“Promise me,” Mom insisted again. She was weightless in her hospital bed, tethered by a raccoon-eye stare. Pink blotches stained her gown that I hoped were only cherry jello. My confession was there on the edge, ready for the fulsome nudge of my adult-child sense of grievance. But something stopped me. I could hear too loudly what the bloat in my mother’s mouth wouldn’t let her say. Her spiel had always begun with the exonerating mythology of my father’s origins—fifth of nine raised in a Bayonne Box, ignored by sisters and taunted by brothers, slapped around by a father who’d stolen his newspaper route money to pay bookie debts—and ended with the romance of Dad’s self-defeat. This time, she’d add plenty about how hard-hearted I was.

So I deflected. Rambled about my drosophila, their odd existences. Gassed under the scope, the fruit flies’ stained-glass wings suspended, hairy ballerina legs limp, heads aswim with pungent fruit bowls. Then awakened from their hundred-year sleep by the kiss of fluorescent beams, returned to their vials to feast and lay eggs, none the wiser. I told her how they depended on us, how every eight hours we had to separate the females from the males to keep them virginal and maintain the accuracy of our gene crosses. How we pushed them around using little feathers taped to pencil ends like brooms.

This made her chuckle. “Least they don’t hold it against you,” she said.


I spend an hour on different replies. It’s taking longer than it should.

$300? Srsly?

$300 enough?

Lend? I’ll hold you to it

Buy something nice for yourself

Leave me alone

Hey, remember that church white elephant and peach festival you took me to one time? We had peach everything? Pie, ice cream, cobbler, buckle, betty? You bought a tie and dress jacket for yourself, a rock tumbler kit for me missing most of the rocks? We dared each other to end every sentence the rest of the day with PEACH and you punched the car roof like Rocky when I lost before we got home? You told me I owed you 50¢. You prob don’t remember. That’s ok. You said that day was the most fun you ever had for 32 bucks.




Merry Xmas.

I delete them all.

In bed, I watch the windowpane creep with frost. A streetlight glows a blurred yellow. I imagine he regrets calling me the last of the angels in his text. I imagine he knew I was there with the Hummels, that I hid my Little Sweeper Girl from him. I imagine he’s fronting me what gratitude he’s got because he knows that soon I’ll have to give him what he can no longer think to ask for, and charity is hardly the word for it. Or else I’m wrong, dead wrong, and the text is all sarcasm, nothing else.

I could parse all night and not get any closer.

By morning, I decide: I’ll ghost him back. Leave him a blank space stretching from the now to whatever oblivion awaits him, long enough to call what’s between us a push, a draw. Maybe the worst that can happen would be the best. And maybe years from now, I’ll forget everything, too. My own distortions. More things hidden in drawers. The sweeping I left undone, the ashes I couldn’t water, the girl I’m still learning how to value.

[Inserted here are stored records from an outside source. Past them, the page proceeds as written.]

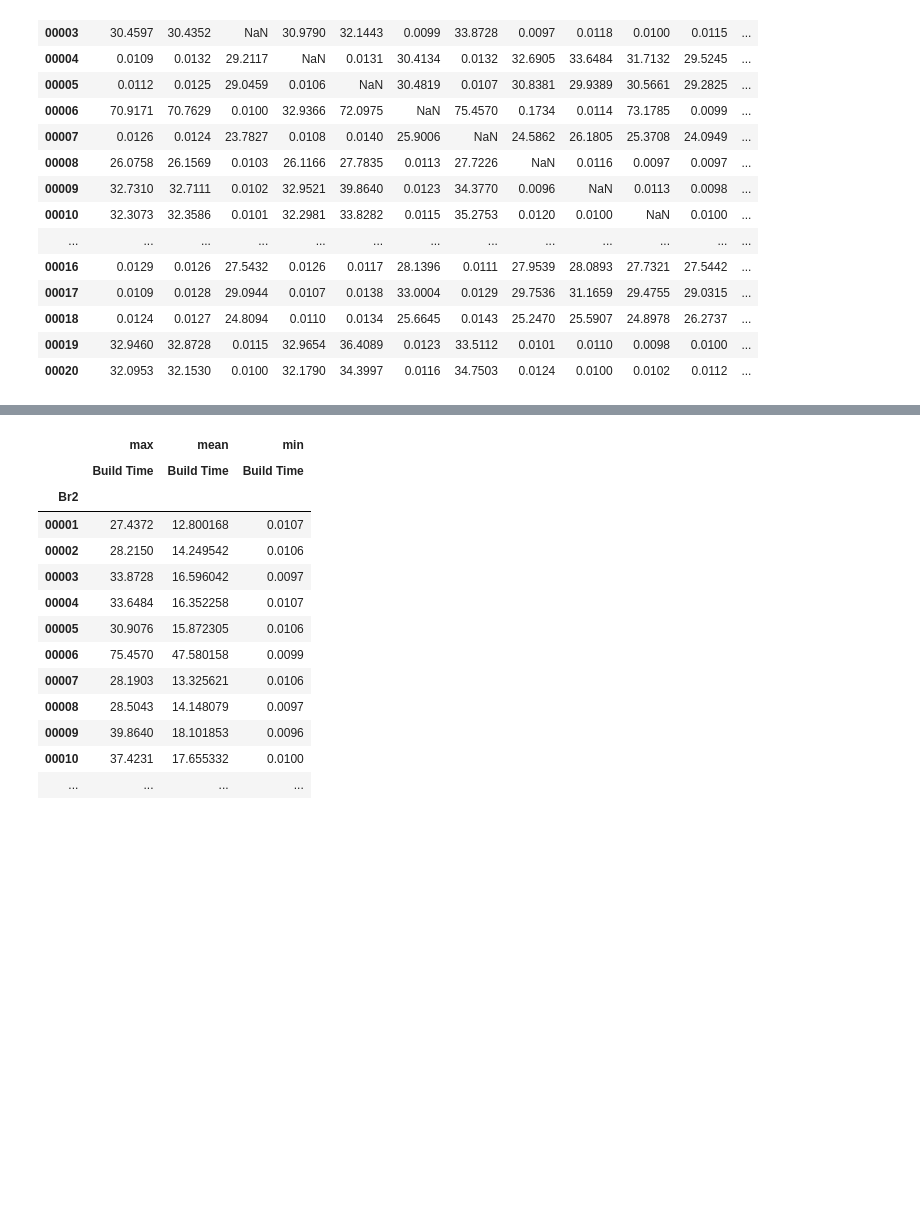
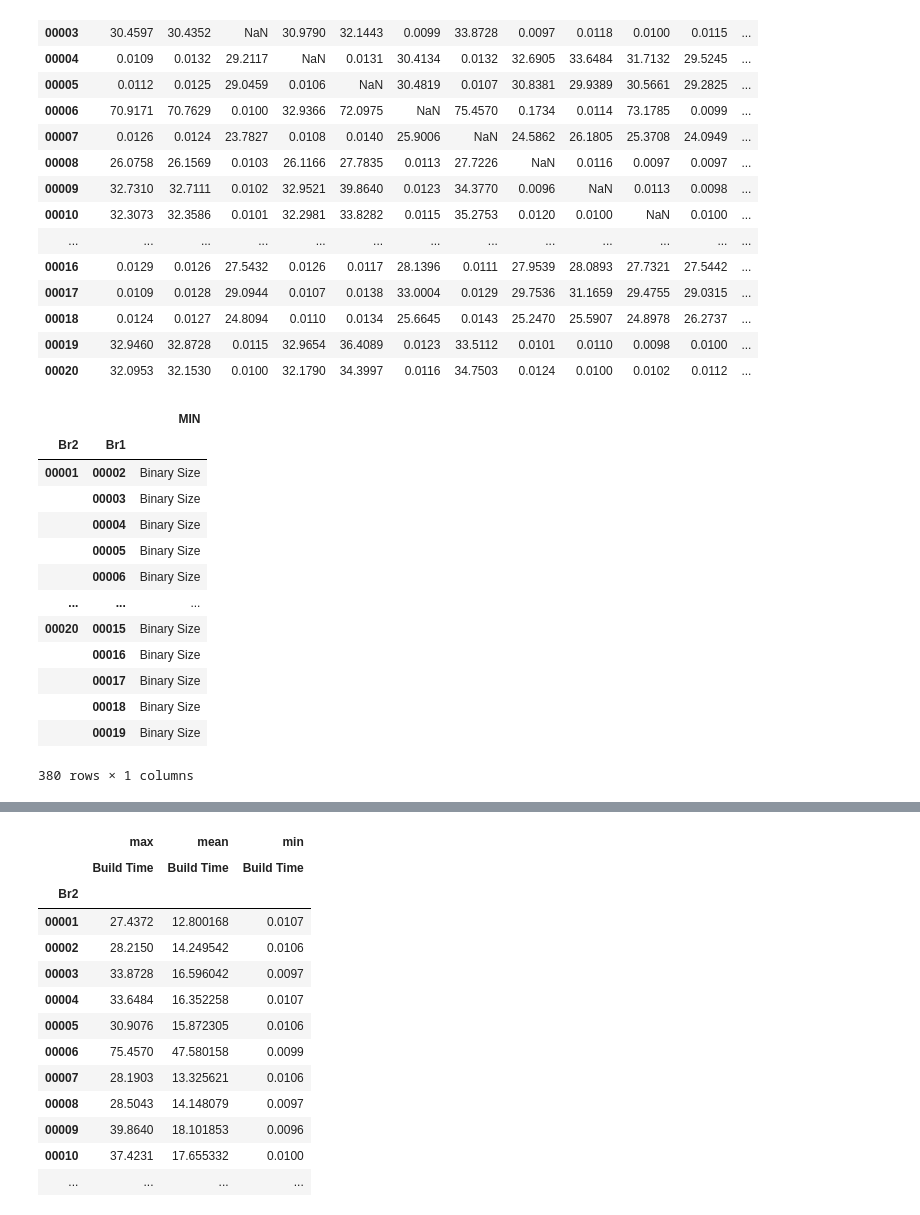
Before and after one commit to ternava/Incremental-build, a Jupyter notebook: notebooks/incremental_build_time.ipynb, the cells around one changed output, grey strips where cells are left out. Drawn from its saved outputs; the diff is of its cells as text; code cells hidden in the pictures; blank space fills up the shorter version.

```diff
--- a/notebooks/incremental_build_time.ipynb
+++ b/notebooks/incremental_build_time.ipynb
@@ -55,9 +55,11 @@ dx
 # A detailed view of each incremental build time after clean build configurations
 # Columns: clean build
 # Rows: Incremental build
-opt2 = df.pivot_table(index = ["Br2", "Br1"],
+opt2 = df.pivot_table(index = ["Br2"],
+                    columns="Br1",
                     values=["Build Time"])
-opt2.unstack()
+#opt2.unstack()
+opt2
 # %% [output]
 |  | Build Time |  |  |  |  |  |  |  |  |  |  | ... |
 | Br1 | 00001 | 00002 | 00003 | 00004 | 00005 | 00006 | 00007 | 00008 | 00009 | 00010 | 00011 | ... |
@@ -78,6 +80,27 @@ opt2.unstack()
 | 00018 | 0.0124 | 0.0127 | 24.8094 | 0.0110 | 0.0134 | 25.6645 | 0.0143 | 25.2470 | 25.5907 | 24.8978 | 26.2737 | ... |
 | 00019 | 32.9460 | 32.8728 | 0.0115 | 32.9654 | 36.4089 | 0.0123 | 33.5112 | 0.0101 | 0.0110 | 0.0098 | 0.0100 | ... |
 | 00020 | 32.0953 | 32.1530 | 0.0100 | 32.1790 | 34.3997 | 0.0116 | 34.7503 | 0.0124 | 0.0100 | 0.0102 | 0.0112 | ... |
+# %%
+# The order or configurations that provide the minimum incremental build time.
+
+opt2['MIN'] = opt2.apply( lambda x: opt2.columns[x == x.min()][0], axis=1)
+opt2 = opt2[['MIN']]
+opt2
+# %% [output]
+|  |  | MIN |
+| Br2 | Br1 |  |
+| 00001 | 00002 | Binary Size |
+|  | 00003 | Binary Size |
+|  | 00004 | Binary Size |
+|  | 00005 | Binary Size |
+|  | 00006 | Binary Size |
+| ... | ... | ... |
+| 00020 | 00015 | Binary Size |
+|  | 00016 | Binary Size |
+|  | 00017 | Binary Size |
+|  | 00018 | Binary Size |
+|  | 00019 | Binary Size |
+380 rows × 1 columns
 # %%
 # A detailed view of each executable's binary size after incremebtal build configurations
 # Columns: clean build
```
Also changed, not shown: 6 other files.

Published April 14th, 2019

Eileen Tomarchio is a librarian and fiction writer from New Jersey. Her work has appeared at Barrelhouse Online and GrubWriters blog. She holds an MFA in directing and screenwriting from NYU Film School. You can find her on Twitter at @eileentomarchio and on Instagram at @gondaline26.

Hiram Powers' career began with his employment at a museum of mechanical wax figures in Cincinnati, Ohio. Powers' wax figures were so lifelike that women are said to have fainted. Modeling figures in wax led to his decision to become a sculptor, and with the support of patron Nicholas Longworth, Powers' career flourished. Longworth sponsored Powers' trip to Washington, DC, where the young artist made his reputation with a marble bust of Andrew Jackson (1835, The Metropolitan Museum of Art). This work was much admired for its realism, and Powers received commissions to portray many other public figures. Andrew Jackson, John Quincy Adams, and Daniel Webster were among the famous American statesmen whose portraits he modeled.

Powers was one of the most successful and highly regarded American sculptors of the nineteenth century. From the 1830s on, several American sculptors achieved international fame; Powers stood out among them with his talent for creating both portraits in marble and images of classical purity.